01 December 2016

Drive smoothly to reduce harmful effects of air pollution, says NICE

NICE recommends lorry and bus drivers drive ‘smoothly’ to help reduce harmful air pollution linked to 25,000 deaths a year in new draft guidance.

Accelerating or decelerating too rapidly leads to inefficient driving and fuel consumption with harmful emissions being released into the environment unnecessarily.

NICE is calling on businesses and transport services to educate their transport staff in more efficient ‘smooth’ driving skills, such as avoiding hard accelerations or decelerations and turning their engine off when at a standstill.

Being exposed to short-term and long-term air pollution caused by human activities can have a significant health impact, with harmful emissions and the environmental risks associated with pollution linked to around 25,000 deaths a year in England.

Road traffic causes more than 64% of air pollution in urban areas. Air pollution and its health impact also costs the UK up to £18.6 billion a year.

Professor Paul Lincoln, chief executive of UK health forum and NICE guideline committee chair said: “Traffic-related air pollution is a major risk to the publics’ health and contributes to health inequalities. 

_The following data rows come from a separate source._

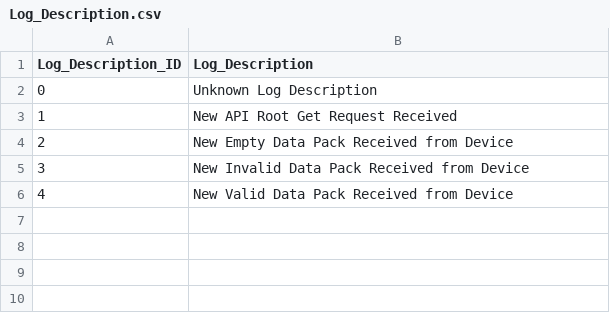
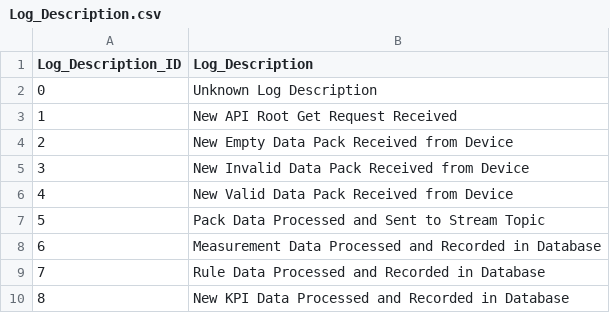
Before and after one commit to akkoyun/Standartlar, a CSV file: PostOffice/Data/Log_Description.csv, drawn as a sheet; the diff names each change by its address in the sheet, - before the commit and + after, or states it on an @@ line.

Commit message:
Log Service Workup

```diff
--- a/PostOffice/Data/Log_Description.csv
+++ b/PostOffice/Data/Log_Description.csv
+row 7: 5 | Pack Data Processed and Sent to Stream Topic
+row 8: 6 | Measurement Data Processed and Recorded in Database
+row 9: 7 | Rule Data Processed and Recorded in Database
+row 10: 8 | New KPI Data Processed and Recorded in Database
```
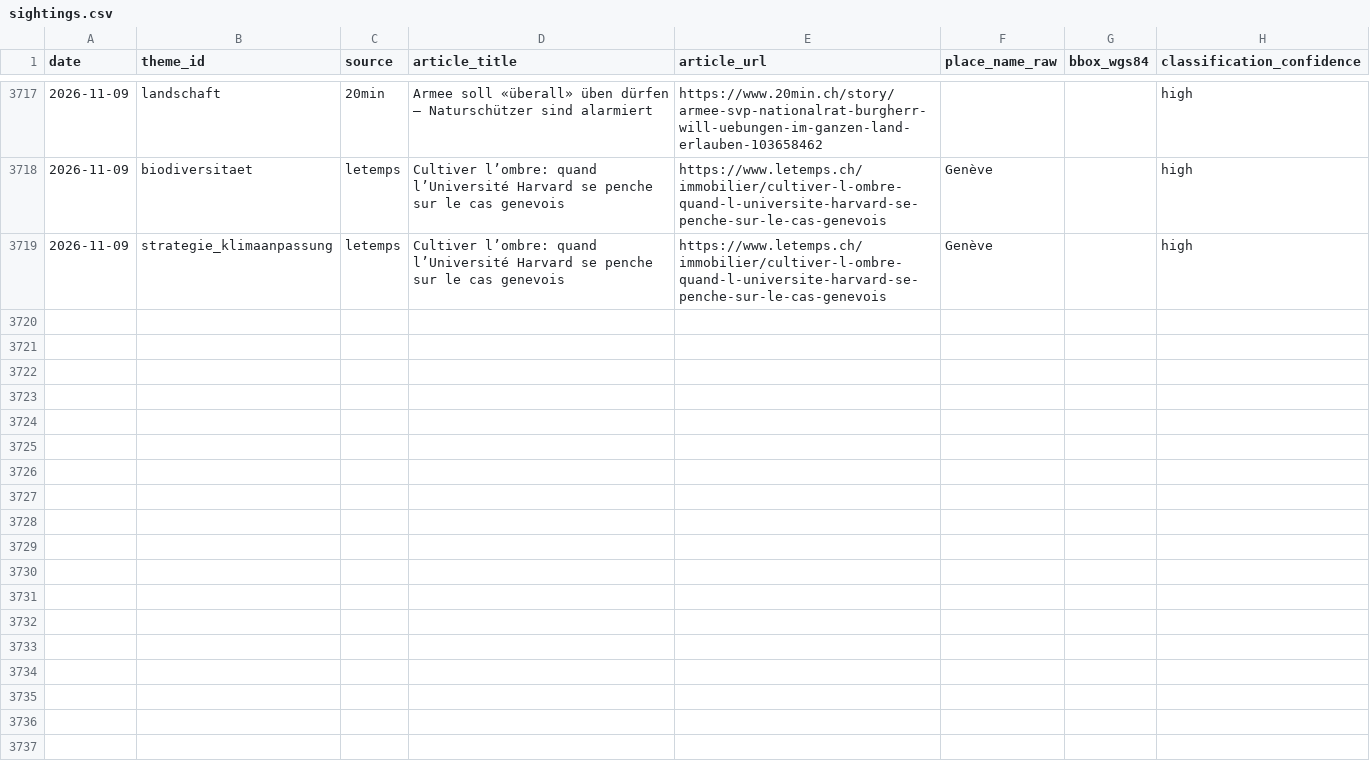
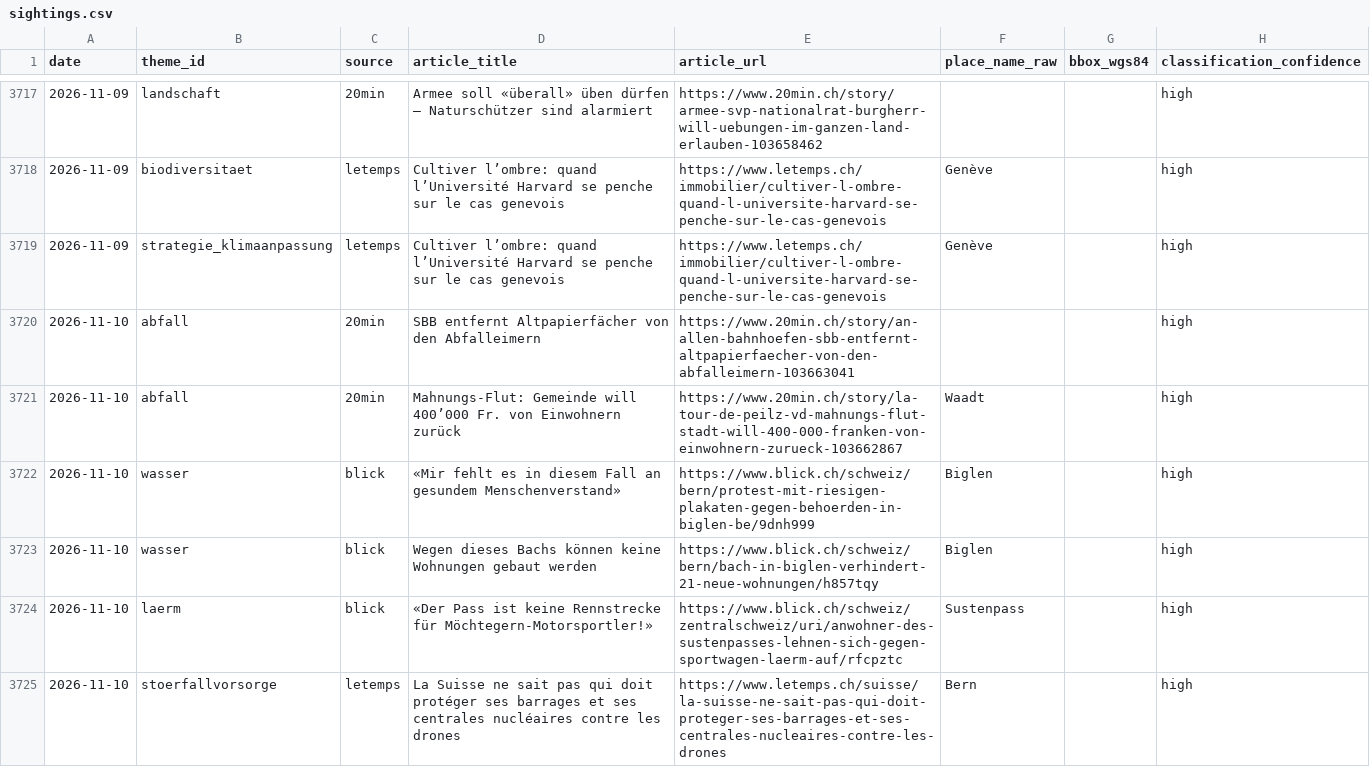
Before and after one commit to nrohrbach/UmweltbarometerSchweiz, a CSV file: data/sightings.csv, drawn as a sheet; only a part is shown, gaps mark what is left out; the diff names each change by its address in the sheet, - before the commit and + after, or states it on an @@ line.

Commit message:
deploy: 45ae4491087f6b5dc904590bdfd8fb5ca8c78e7a

```diff
--- a/data/sightings.csv
+++ b/data/sightings.csv
+row 3720: 2026-11-10 | abfall | 20min | SBB entfernt Altpapierfächer von den Abfalleimern | https://www.20min.ch/story/an-allen-bahnhoefen-sbb-entfernt-altpapierfaecher-von-den-abfalleimern-103663041 |  |  | high
+row 3721: 2026-11-10 | abfall | 20min | Mahnungs-Flut: Gemeinde will 400’000 Fr. von Einwohnern zurück | https://www.20min.ch/story/la-tour-de-peilz-vd-mahnungs-flut-stadt-will-400-000-franken-von-einwohnern-zurueck-103662867 | Waadt |  | high
+row 3722: 2026-11-10 | wasser | blick | «Mir fehlt es in diesem Fall an gesundem Menschenverstand» | https://www.blick.ch/schweiz/bern/protest-mit-riesigen-plakaten-gegen-behoerden-in-biglen-be/9dnh999 | Biglen |  | high
+row 3723: 2026-11-10 | wasser | blick | Wegen dieses Bachs können keine Wohnungen gebaut werden | https://www.blick.ch/schweiz/bern/bach-in-biglen-verhindert-21-neue-wohnungen/h857tqy | Biglen |  | high
+row 3724: 2026-11-10 | laerm | blick | «Der Pass ist keine Rennstrecke für Möchtegern-Motorsportler!» | https://www.blick.ch/schweiz/zentralschweiz/uri/anwohner-des-sustenpasses-lehnen-sich-gegen-sportwagen-laerm-auf/rfcpztc | Sustenpass |  | high
+row 3725: 2026-11-10 | stoerfallvorsorge | letemps | La Suisse ne sait pas qui doit protéger ses barrages et ses centrales nucléaires contre les drones | https://www.letemps.ch/suisse/la-suisse-ne-sait-pas-qui-doit-proteger-ses-barrages-et-ses-centrales-nucleaires-contre-les-drones | Bern |  | high
```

“The NICE guidance sets out a strategic range of evidence based practical measures to encourage low or zero emissions transport. This is very timely given the imperative to meet EU and national air quality standards.” 

The NICE draft guidance recommends local councils place buildings away from busy roads when drafting town or city plans. NICE also says cyclists should be screened from motorised traffic by shrubs or plants in situations where they are found to reduce air pollution. 

Dr Jill Meara, acting director of PHE’s centre for radiation, chemical and environmental hazards, said: “As well as reducing the adverse impact of air pollution on health, the advice will help to improve people’s wellbeing by encouraging exercise, and mitigating against climate change by reducing carbon emissions.” 

The focus of the draft guideline is on a local level, where actions taken by councils and transport providers will have a greater impact across local communities.

Professor Mark Baker, director of the centre for guidelines at NICE said: “The battle against air pollution has to be one we are all fully committed to. 

“This draft guidance seeks to redesign how we work and live in cities. When finalised, its recommendations will ensure that everyone who has the power to make the changes required can be confident in the action they are taking.” 

NICE’s draft recommendations on tackling air pollution are out for public consultation until 25 January 2017.

The battle against air pollution has to be one we are all fully committed to.

Professor Mark Baker, director of the centre for guidelines at NICE

The NICE guidance sets out a strategic range of evidence based practical measures to encourage low or zero emissions transport.

Professor Paul Lincoln, chief executive of UK health forum and NICE guideline committee chair